::: Records to process :::

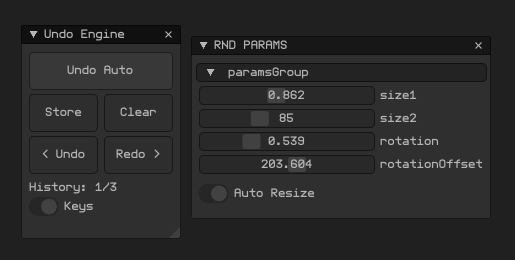
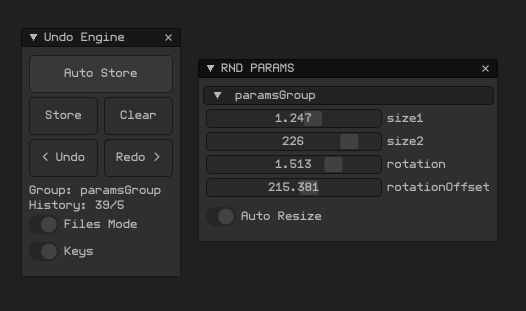
+

diff --git a/src/ofxSurfingUndoHelper.cpp b/src/ofxSurfingUndoHelper.cpp
@@ -17,7 +17,7 @@ void ofxSurfingUndoHelper::setup(ofParameterGroup &g) {
 	path_AppState = path_Global + "SurfingUndoHelper_AppSession.json";
 
 	params_AppState.add(bGui_UndoEngine);
-	params_AppState.add(bUndoAuto);
+	params_AppState.add(bAutoStore);
 	params_AppState.add(bFilesMode);
 	params_AppState.add(bKeys);
 
@@ -147,8 +147,16 @@ void ofxSurfingUndoHelper::doRefreshUndoParams() {
 		ofDeserialize(undoXmlsParams, _group);// load the ofParameterGroup
 
 		std::string str;
-		str = "UNDO HISTORY: " + ofToString(undo_StringParams.getUndoLength()) + "/";
-		str += ofToString(undo_StringParams.getRedoLength());
+		
+		if (!bFilesMode) {
+			str = "UNDO HISTORY: " + ofToString(undo_StringParams.getUndoLength()) + "/";
+			str += ofToString(undo_StringParams.getRedoLength());
+		}
+		
+		if (bFilesMode) {
+			str = "History: " + ofToString(undo_StringParamsFiles.getUndoLength()) + "/";
+			str += ofToString(undo_StringParamsFiles.getRedoLength());
+		}
 
 		//str += "\n";
 		//str += "DESCRIPTOR\n";
@@ -189,7 +197,7 @@ void ofxSurfingUndoHelper::drawImGui() {
 				ofxImGuiSurfing::refreshImGui_WidgetsSizes(_w100, _w50, _w33, _w25, _h);
 				_h *= 2;
 
-				ofxImGuiSurfing::AddBigToggle(bUndoAuto);
+				ofxImGuiSurfing::AddBigToggle(bAutoStore);
 
 				if (ImGui::Button("Store", ImVec2(_w50, _h)))
 				{

diff --git a/src/ofxSurfingUndoHelper.h b/src/ofxSurfingUndoHelper.h
@@ -48,12 +48,12 @@ private:
 public:
 
 	ofParameter<bool> bGui_UndoEngine{ "Undo Engine", false };
-	ofParameter<bool> bUndoAuto{ "Undo Auto", true };
+	ofParameter<bool> bAutoStore{ "Auto Store", true };
 	ofParameter<bool> bFilesMode{ "Files Mode", false };
 
 	void doStoreUndo();// store current point to undo history
 	void doStoreUndoWhenAuto() {
-		if (bUndoAuto) doStoreUndo();
+		if (bAutoStore) doStoreUndo();
 	}; // store current point to undo history when auto mode is enabled
 
 private:
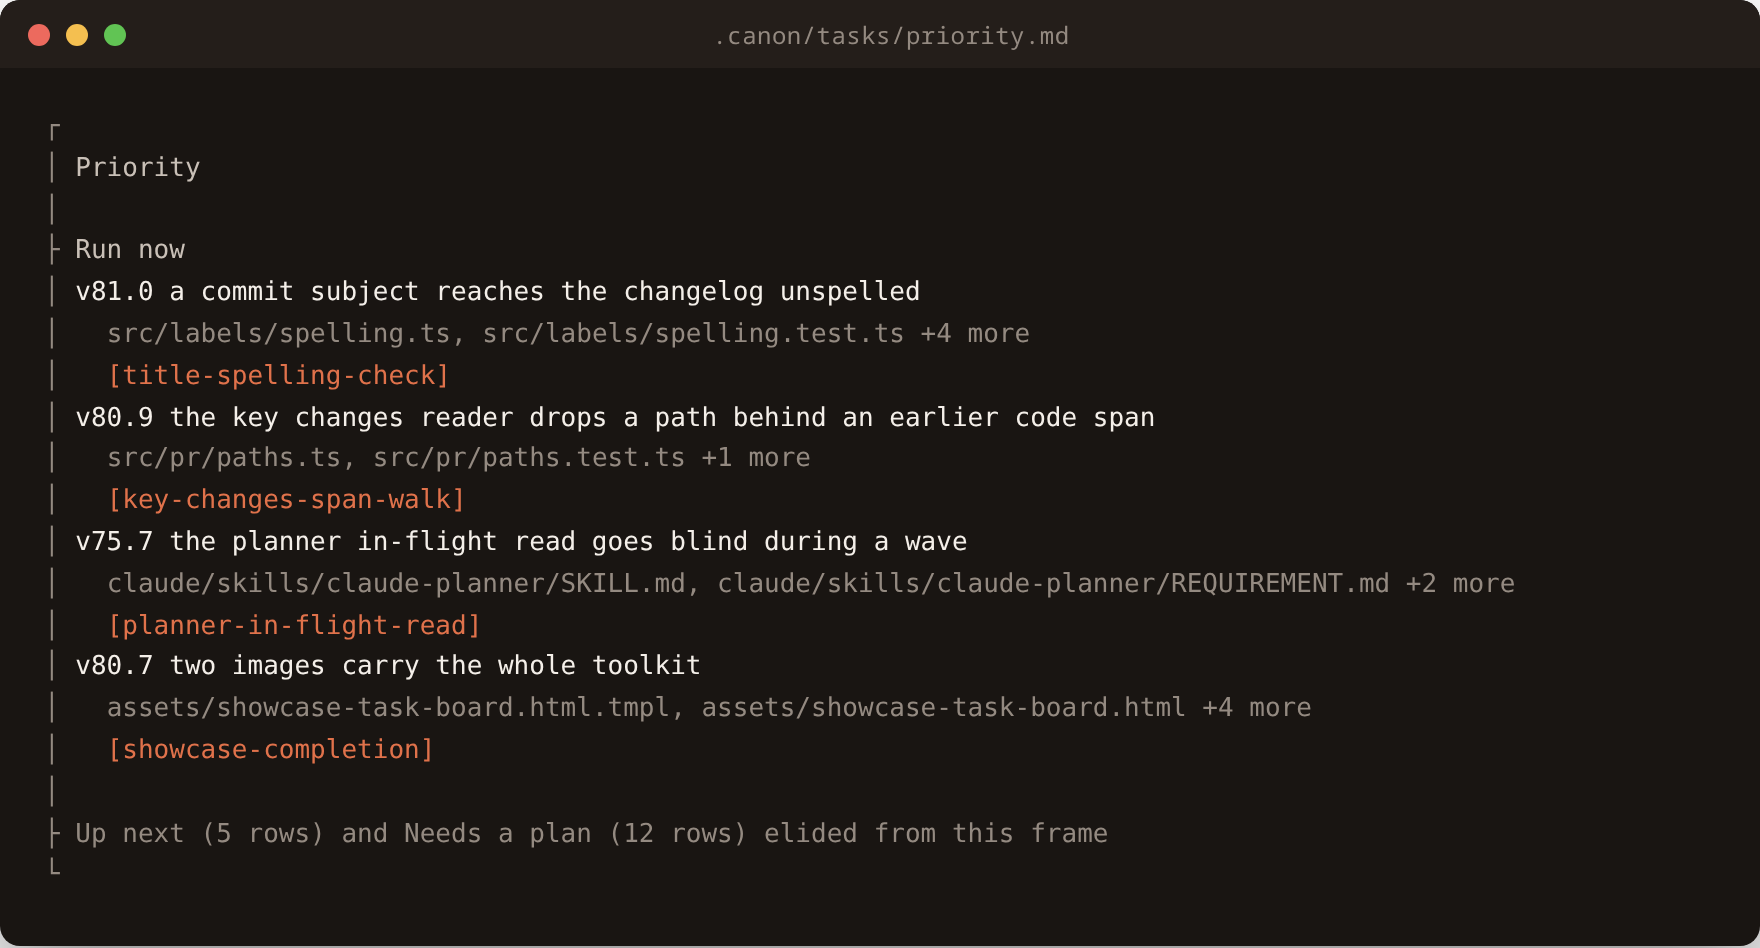
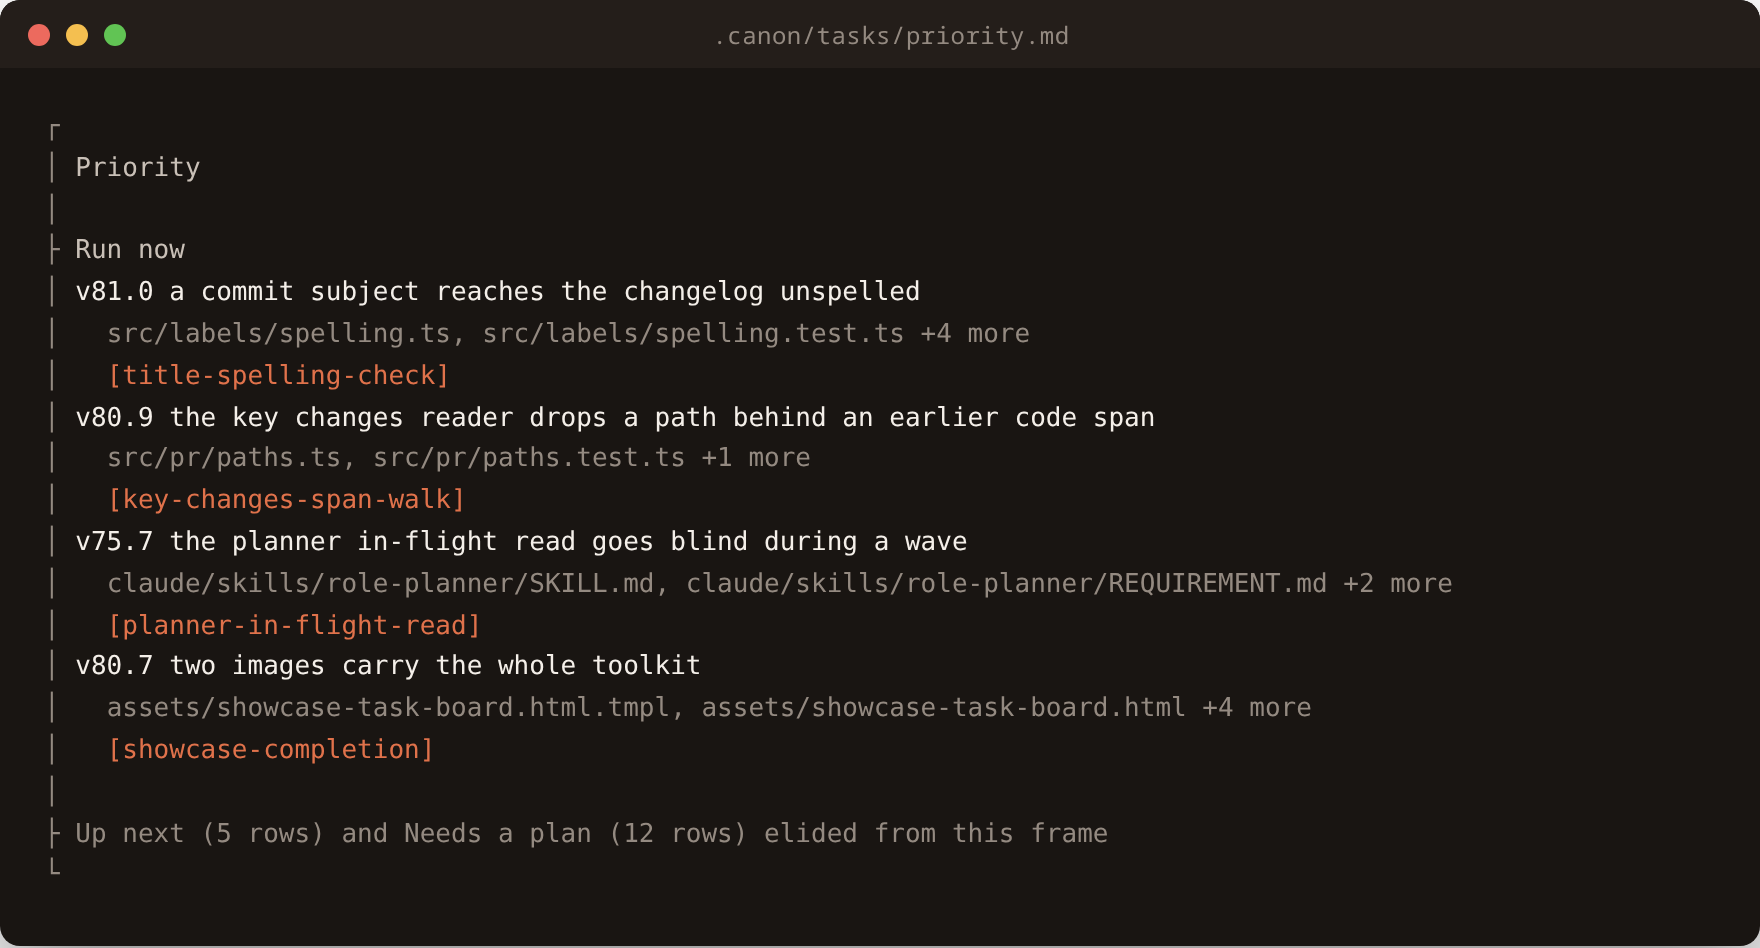
chore(assets): recapture the frames the catalog rename moved
`regen-hero.sh` reads `canon claude skills list` live, so `bun run check`
rewrote the hero markup, and `task-board.html.tmpl` names a skill path as
sample text. The stamp measure fails until the images beside them are
recaptured.

Claude-Session: https://claude.ai/code/session_01WEpUTvFkL9bLEN5myBpqJr

Changed region(s): [[0.1875, 0.5812, 0.8438, 0.6424]]

diff --git a/assets/captures/hero.html b/assets/captures/hero.html
@@ -280,13 +280,13 @@
               <span class="col-name">skills</span><span class="col-count">78</span>
             </div>
             <div class="col-dest">via the plugin</div>
-            <div class="entry">claude-feature</div>
-            <div class="entry">claude-groundwork</div>
-            <div class="entry">claude-intake</div>
-            <div class="entry">claude-orchestrate</div>
-            <div class="entry">claude-autoship</div>
-            <div class="entry">claude-pr-review</div>
-            <div class="entry">claude-tasks</div>
+            <div class="entry">plan-feature</div>
+            <div class="entry">plan-groundwork</div>
+            <div class="entry">plan-intake</div>
+            <div class="entry">role-orchestrator</div>
+            <div class="entry">auto-ship</div>
+            <div class="entry">review-pr</div>
+            <div class="entry">task-board</div>
             <div class="entry">git-ship</div>
             <div class="entry">setup-init</div>
             <div class="entry">systematic-debugging</div>

diff --git a/assets/captures/task-board.html b/assets/captures/task-board.html
@@ -195,7 +195,7 @@
 <span class="frame">│</span>   <span class="muted">src/pr/paths.ts, src/pr/paths.test.ts +1 more</span>
 <span class="frame">│</span>   <span class="plan">[key-changes-span-walk]</span>
 <span class="frame">│</span> <span class="name">v75.7 the planner in-flight read goes blind during a wave</span>
-<span class="frame">│</span>   <span class="muted">claude/skills/claude-planner/SKILL.md, claude/skills/claude-planner/REQUIREMENT.md +2 more</span>
+<span class="frame">│</span>   <span class="muted">claude/skills/role-planner/SKILL.md, claude/skills/role-planner/REQUIREMENT.md +2 more</span>
 <span class="frame">│</span>   <span class="plan">[planner-in-flight-read]</span>
 <span class="frame">│</span> <span class="name">v80.7 two images carry the whole toolkit</span>
 <span class="frame">│</span>   <span class="muted">assets/showcase-task-board.html.tmpl, assets/showcase-task-board.html +4 more</span>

:::

| Task to carry out |
The word to find is "void". Copy every line of the data that holds it.

| Your solution |
@@ -17,7 +17,7 @@ void ofxSurfingUndoHelper::setup(ofParameterGroup &g) {
@@ -147,8 +147,16 @@ void ofxSurfingUndoHelper::doRefreshUndoParams() {
@@ -189,7 +197,7 @@ void ofxSurfingUndoHelper::drawImGui() {
 	void doStoreUndo();// store current point to undo history
 	void doStoreUndoWhenAuto() {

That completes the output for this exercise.